Financial markets and their institutions have different options when it comes to synchronizing their business clocks. They can self-provide timing from an onsite GNSS receiver synchronizing a precise clock. Alternatively, timing can be provided by a service provider such as a communication service provider (CSP) or the operator of the hosting data center. Time as a service (TaaS) provides high reliability and removes the need for onsite satellite-based timing for highest availability.

Assuring Synchronization Delivery

The ruling of the European Securities and Markets Authority (ESMA) requires financial appliances to timestamp transaction records for high-frequency and algorithmic trading with an accuracy of 100µs. This needs to cover accumulation of time errors all the way from a reference clock over PTP transport in the WAN and LAN up to processing of time information in financial appliances. The time delivery network, however, needs to be much more precise. Financial institutions are implementing PTP solutions that provide an assured 1µs time accuracy against UTC.
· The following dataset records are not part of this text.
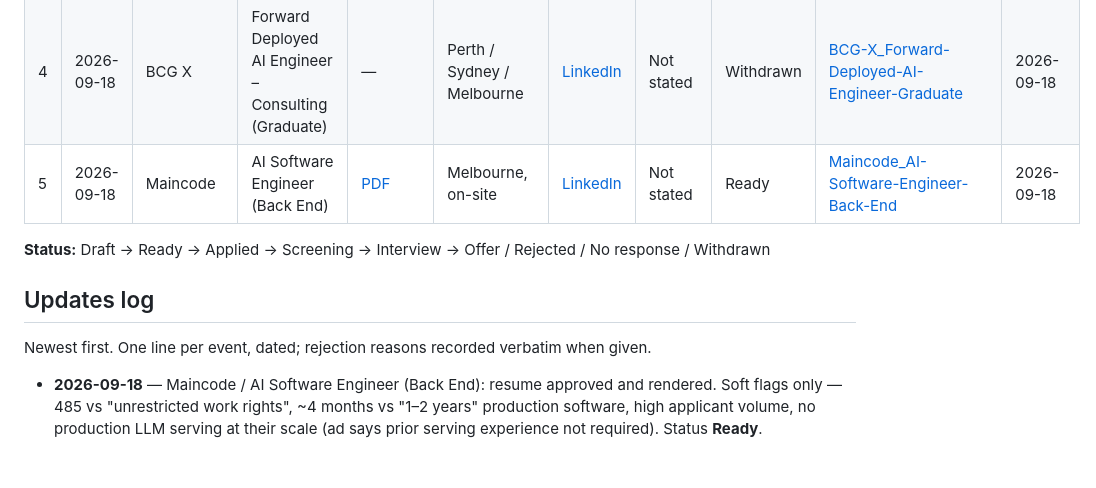
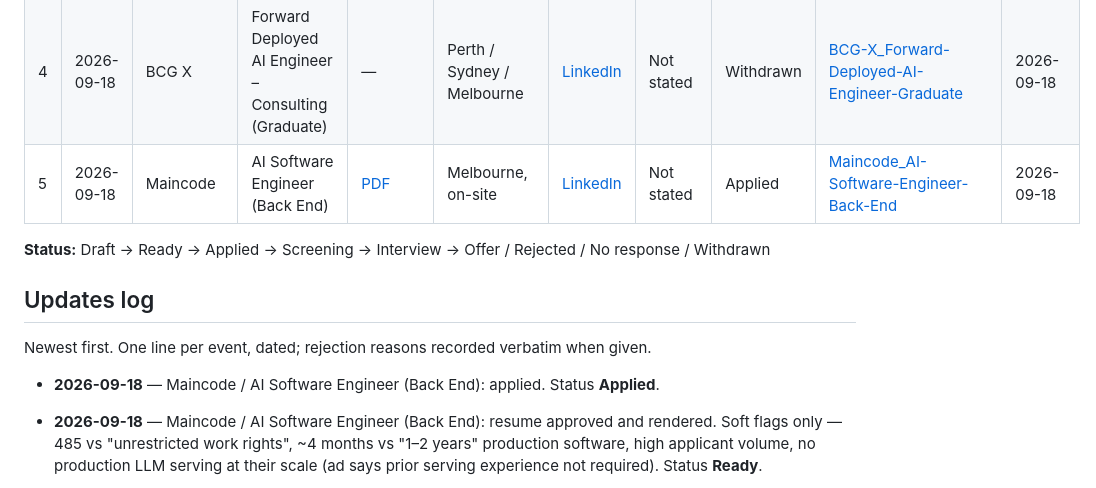
Before and after one commit to faraaz817/Job_revive, a Markdown page: applications/README.md, the part around the change. GitHub-like rendering; blank space fills up the shorter version.

Commit message:
Maincode: mark Applied
Co-authored-by: Cursor <cursoragent@cursor.com>

```diff
--- a/applications/README.md
+++ b/applications/README.md
@@ -13,13 +13,15 @@ table. Say "applied to X" / "X rejected me" / "interview with X" to update a sta
 | 2 | 2026-09-18 | Kaliba | Associate Consultant – Technology | [PDF](Kaliba_Associate-Consultant-Technology/Faraaz_Mohammed_Resume_Kaliba_Associate-Consultant-Technology.pdf) | Greater Melbourne, on-site | LinkedIn (Easy Apply) | Not stated | Ready | [Kaliba_Associate-Consultant-Technology](Kaliba_Associate-Consultant-Technology/) | 2026-09-18 |
 | 3 | 2026-09-18 | Suncorp Group | Associate Data Scientist | [PDF](Suncorp_Associate-Data-Scientist/Faraaz_Mohammed_Resume_Suncorp_Associate-Data-Scientist.pdf) | Melbourne / Brisbane / Sydney, hybrid | [LinkedIn](https://www.linkedin.com/jobs/view/4458049850/) | Not stated | Ready | [Suncorp_Associate-Data-Scientist](Suncorp_Associate-Data-Scientist/) | 2026-09-18 |
 | 4 | 2026-09-18 | BCG X | Forward Deployed AI Engineer – Consulting (Graduate) | — | Perth / Sydney / Melbourne | [LinkedIn](https://www.linkedin.com/jobs/view/4455645312/) | Not stated | Withdrawn | [BCG-X_Forward-Deployed-AI-Engineer-Graduate](BCG-X_Forward-Deployed-AI-Engineer-Graduate/) | 2026-09-18 |
-| 5 | 2026-09-18 | Maincode | AI Software Engineer (Back End) | [PDF](Maincode_AI-Software-Engineer-Back-End/Faraaz_Mohammed_Resume_Maincode_AI-Software-Engineer-Back-End.pdf) | Melbourne, on-site | [LinkedIn](https://www.linkedin.com/jobs/view/4381552675/) | Not stated | Ready | [Maincode_AI-Software-Engineer-Back-End](Maincode_AI-Software-Engineer-Back-End/) | 2026-09-18 |
+| 5 | 2026-09-18 | Maincode | AI Software Engineer (Back End) | [PDF](Maincode_AI-Software-Engineer-Back-End/Faraaz_Mohammed_Resume_Maincode_AI-Software-Engineer-Back-End.pdf) | Melbourne, on-site | [LinkedIn](https://www.linkedin.com/jobs/view/4381552675/) | Not stated | Applied | [Maincode_AI-Software-Engineer-Back-End](Maincode_AI-Software-Engineer-Back-End/) | 2026-09-18 |
 
 **Status:** Draft → Ready → Applied → Screening → Interview → Offer / Rejected / No response / Withdrawn
 
 ## Updates log
 
 Newest first. One line per event, dated; rejection reasons recorded verbatim when given.
+
+- **2026-09-18** — Maincode / AI Software Engineer (Back End): applied. Status **Applied**.
 
 - **2026-09-18** — Maincode / AI Software Engineer (Back End): resume approved and rendered. Soft flags only — 485 vs "unrestricted work rights", ~4 months vs "1–2 years" production software, high applicant volume, no production LLM serving at their scale (ad says prior serving experience not required). Status **Ready**.
 
```
Also changed, not shown: applications/Maincode_AI-Software-Engineer-Back-End/notes.md (+2 -1 lines).
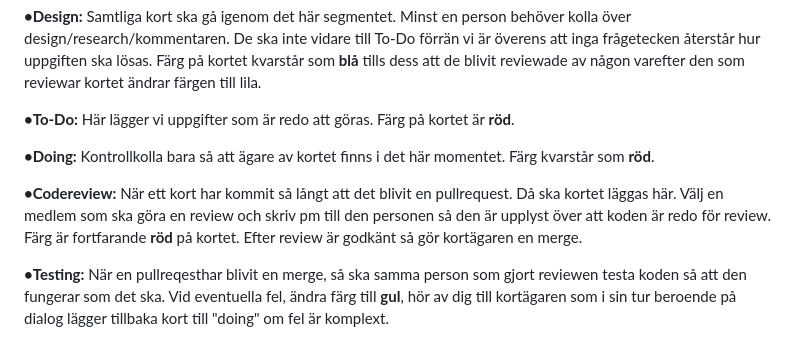
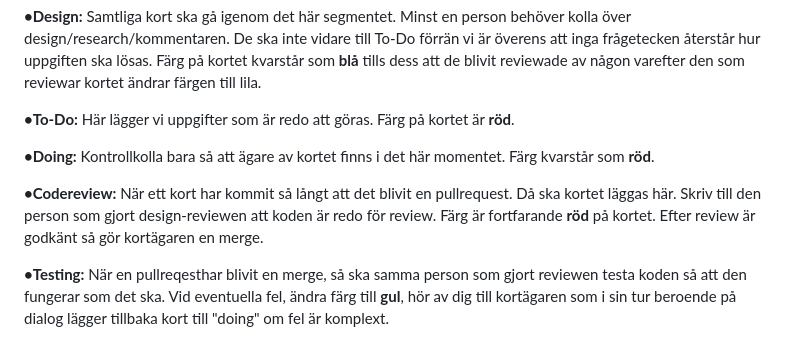
Before and after one commit to Patseroni/Assignment-2_Startpage-Escape-Rooms, a Markdown page: README.md, the part around the change. Rendered like a GitHub page.

```diff
--- a/README.md
+++ b/README.md
@@ -10,7 +10,7 @@
 
 **•Doing:** Kontrollkolla bara så att ägare av kortet finns i det här momentet. Färg kvarstår som **röd**.
 
-**•Codereview:** När ett kort har kommit så långt att det blivit en pullrequest. Då ska kortet läggas här. Välj en medlem som ska göra en review och skriv pm till den personen så den är upplyst över att koden är redo för review. Färg är fortfarande **röd** på kortet. Efter review är godkänt så gör kortägaren en merge.
+**•Codereview:** När ett kort har kommit så långt att det blivit en pullrequest. Då ska kortet läggas här. Skriv till den person som gjort design-reviewen att koden är redo för review. Färg är fortfarande **röd** på kortet. Efter review är godkänt så gör kortägaren en merge.
 
 **•Testing:** När en pullreqesthar blivit en merge, så ska samma person som gjort reviewen testa koden så att den fungerar som det ska. Vid eventuella fel, ändra färg till **gul**, hör av dig till kortägaren som i sin tur beroende på dialog lägger tillbaka kort till "doing" om fel är komplext.
 
```
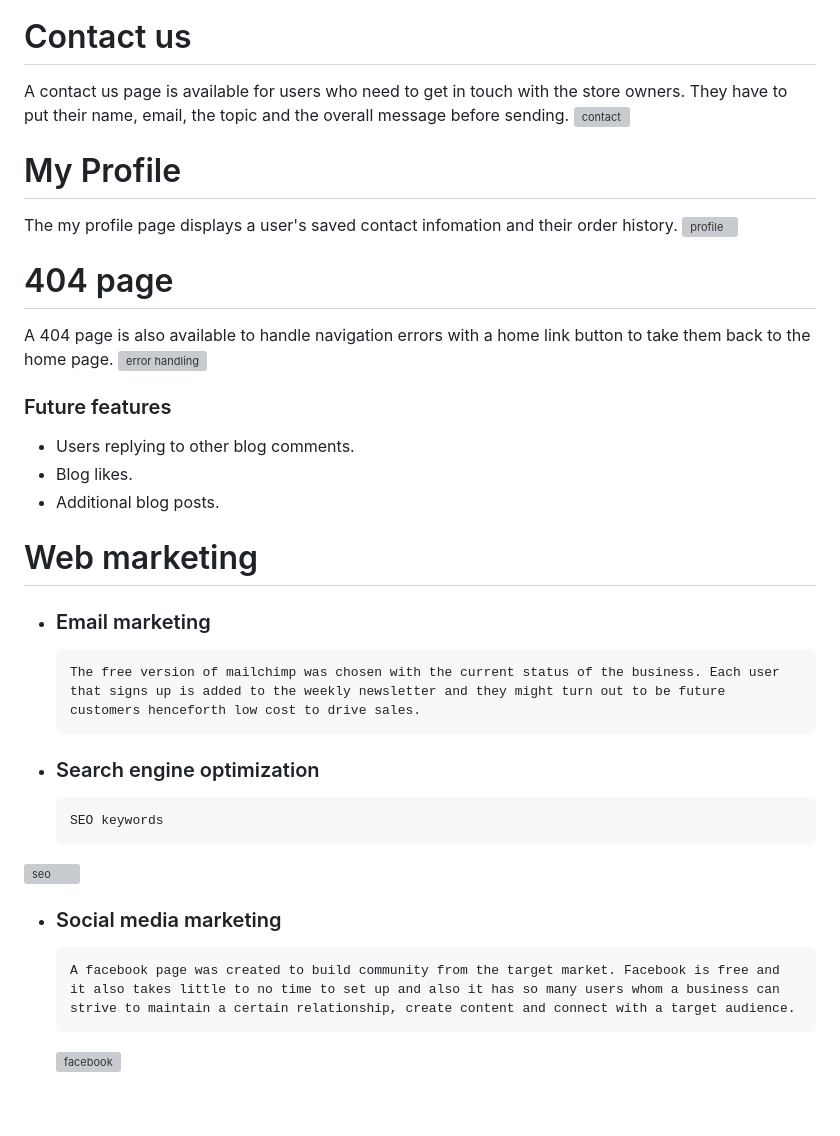
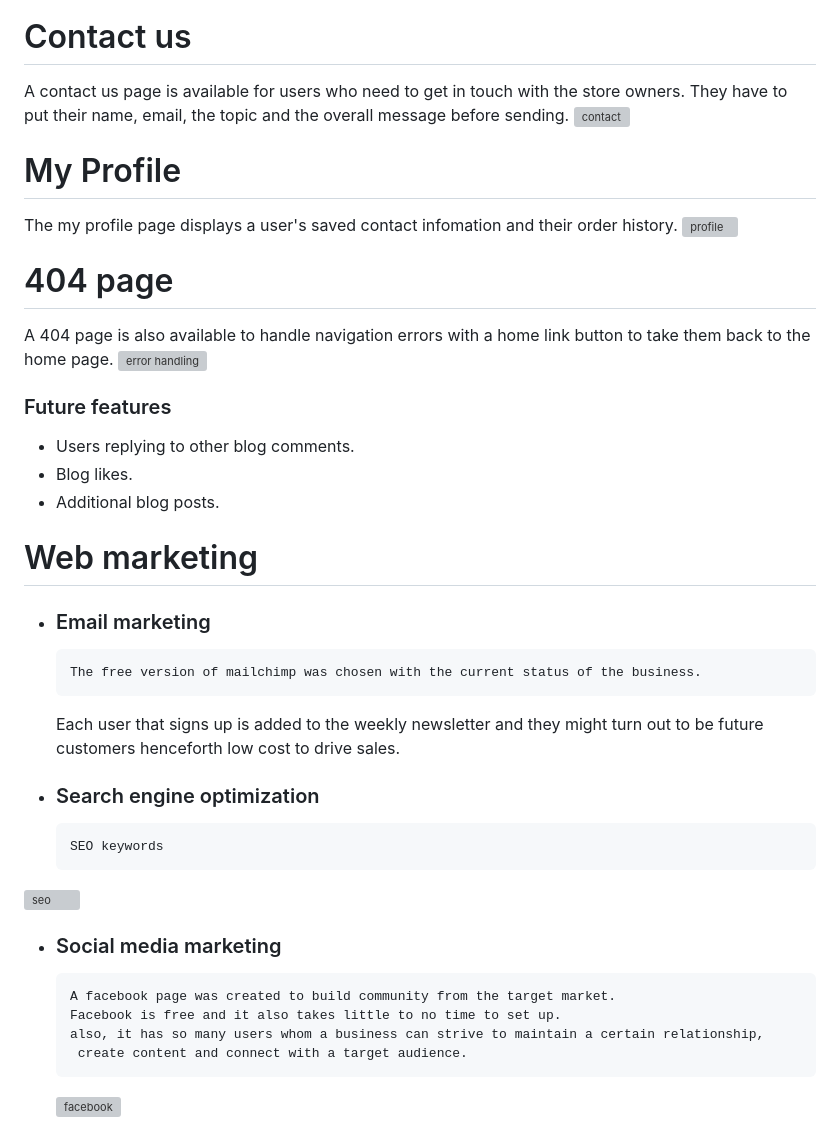
Before and after one commit to Gbemisola23/ebinnaturals, a Markdown page: README.md, the part around the change printed below. GitHub-like rendering; blank space fills up the shorter version; grey boxes are pictures that could not be loaded.

```diff
--- a/README.md
+++ b/README.md
@@ -294,7 +328,8 @@ Super users have the ability to delete comments that seem inappropriate
 
 # Contact us
 
-A contact us page is available for users who need to get in touch with the store owners. They have to put their name, email, the topic and the overall message before sending.
+A contact us page is available for users who need to get in touch with the store owners.
+They have to put their name, email, the topic and the overall message before sending.
 ![contact](static/images/facebook_img.png)
 
 # My Profile
@@ -304,7 +339,8 @@ The my profile page displays a user's saved contact infomation and their order h
 
 # 404 page
 
-A 404 page is also available to handle navigation errors with a home link button to take them back to the home page.
+A 404 page is also available to handle navigation errors with a
+ home link button to take them back to the home page.
 ![error handling](static/images/facebook_img.png)
 
 ### Future features
@@ -317,7 +353,9 @@ A 404 page is also available to handle navigation errors with a home link button
 
 * ### Email marketing
 
-      The free version of mailchimp was chosen with the current status of the business. Each user that signs up is added to the weekly newsletter and they might turn out to be future customers henceforth low cost to drive sales.
+      The free version of mailchimp was chosen with the current status of the business.
+    Each user that signs up is added to the weekly newsletter and they might
+    turn out to be future customers henceforth low cost to drive sales.
 
 * ### Search engine optimization
 
@@ -327,7 +365,10 @@ A 404 page is also available to handle navigation errors with a home link button
 
 * ### Social media marketing
 
-      A facebook page was created to build community from the target market. Facebook is free and it also takes little to no time to set up and also it has so many users whom a business can strive to maintain a certain relationship, create content and connect with a target audience.
+      A facebook page was created to build community from the target market.
+      Facebook is free and it also takes little to no time to set up.
+      also, it has so many users whom a business can strive to maintain a certain relationship,
+       create content and connect with a target audience.
 
    ![facebook](static/images/facebook_img.png)
 
```
Also changed, not shown: other parts of README.md (+54 -19 lines).
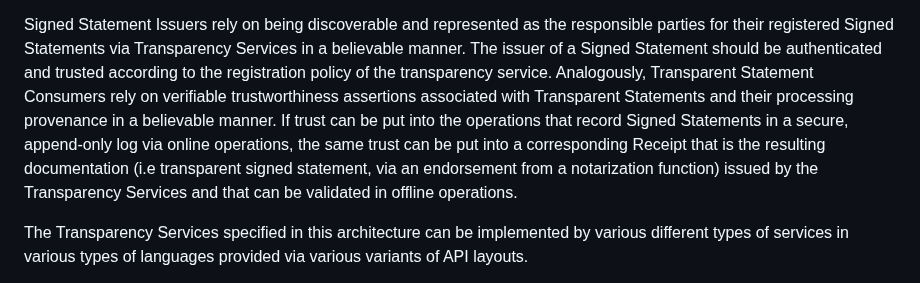
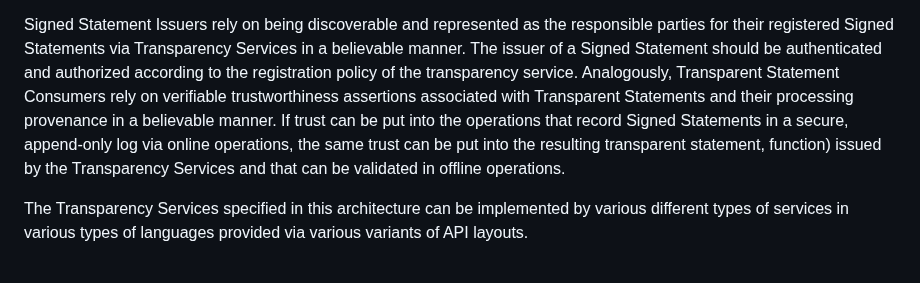
Before and after one commit to ietf-wg-scitt/draft-ietf-scitt-architecture, a Markdown page: draft-ietf-scitt-architecture.md, the part around the change. Rendered like a GitHub page.

Commit message:
Apply suggestions from code review

```diff
--- a/draft-ietf-scitt-architecture.md
+++ b/draft-ietf-scitt-architecture.md
@@ -124,9 +124,9 @@ The Transparency Services specified in this architecture caters to two types of
 2. Transparent Statement Consumers: entities, stakeholders, and users involved in supply chain interactions that need to access, validate, and trust authentic Statements.
 
 Signed Statement Issuers rely on being discoverable and represented as the responsible parties for their registered Signed Statements via Transparency Services in a believable manner.
-The issuer of a Signed Statement should be authenticated and trusted according to the registration policy of the transparency service.
+The issuer of a Signed Statement should be authenticated and authorized according to the registration policy of the transparency service.
 Analogously, Transparent Statement Consumers rely on verifiable trustworthiness assertions associated with Transparent Statements and their processing provenance in a believable manner.
-If trust can be put into the operations that record Signed Statements in a secure, append-only log via online operations, the same trust can be put into a corresponding Receipt that is the resulting documentation (i.e transparent signed statement, via an endorsement from a notarization
+If trust can be put into the operations that record Signed Statements in a secure, append-only log via online operations, the same trust can be put into the resulting transparent statement,
 function) issued by the Transparency Services and that can be validated in offline operations.
 
 The Transparency Services specified in this architecture can be implemented by various different types of services in various types of languages provided via various variants of API layouts.
```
There are various impairments in a data network which can have negative impact on the precision of timing information. Monitoring tools need to assure compliance with required timing accuracy. With PTP, probes can be implemented for monitoring the performance of PTP flows and comparing recovered timing information against precise GNSS-sourced time.

Improving Resilience With Long-Holdover Oscillators

With the strict time-stamping requirements imposed on financial transactions, the availability of precise timing information becomes mandatory for executing transactions. Loss of traceable timing information would require the interruption of trading activities. Assurance of precision therefore needs to be combined with assurance of availability. Adding local oscillators with long holdover times to the timing architecture allows trading activities to continue during periods when an externally supplied timing signal is unavailable. The local clock can now be used as a business clock leveraging the long holdover times. Oscillators might be equipped with temperature-controlled crystal or atomic frequency standards such as rubidium or cesium.

Timing Solutions for Financial Markets

Oscilloquartz is supporting the finance market and its TaaS providers with a comprehensive product portfolio for delivery and assurance of precise synchronization. Existing networks can seamlessly be upgraded from legacy NTP to highly precise PTP. The unique portfolio provides efficient means to improve the resiliency of synchronization networks by introducing long-holdover atomic clocks as well as redundant GNSS concepts.

For more information, download our latest brochure, Timing in Financial Trading and catch my talk at the Workshop on Time Compliance for MiFID II in London on September 12.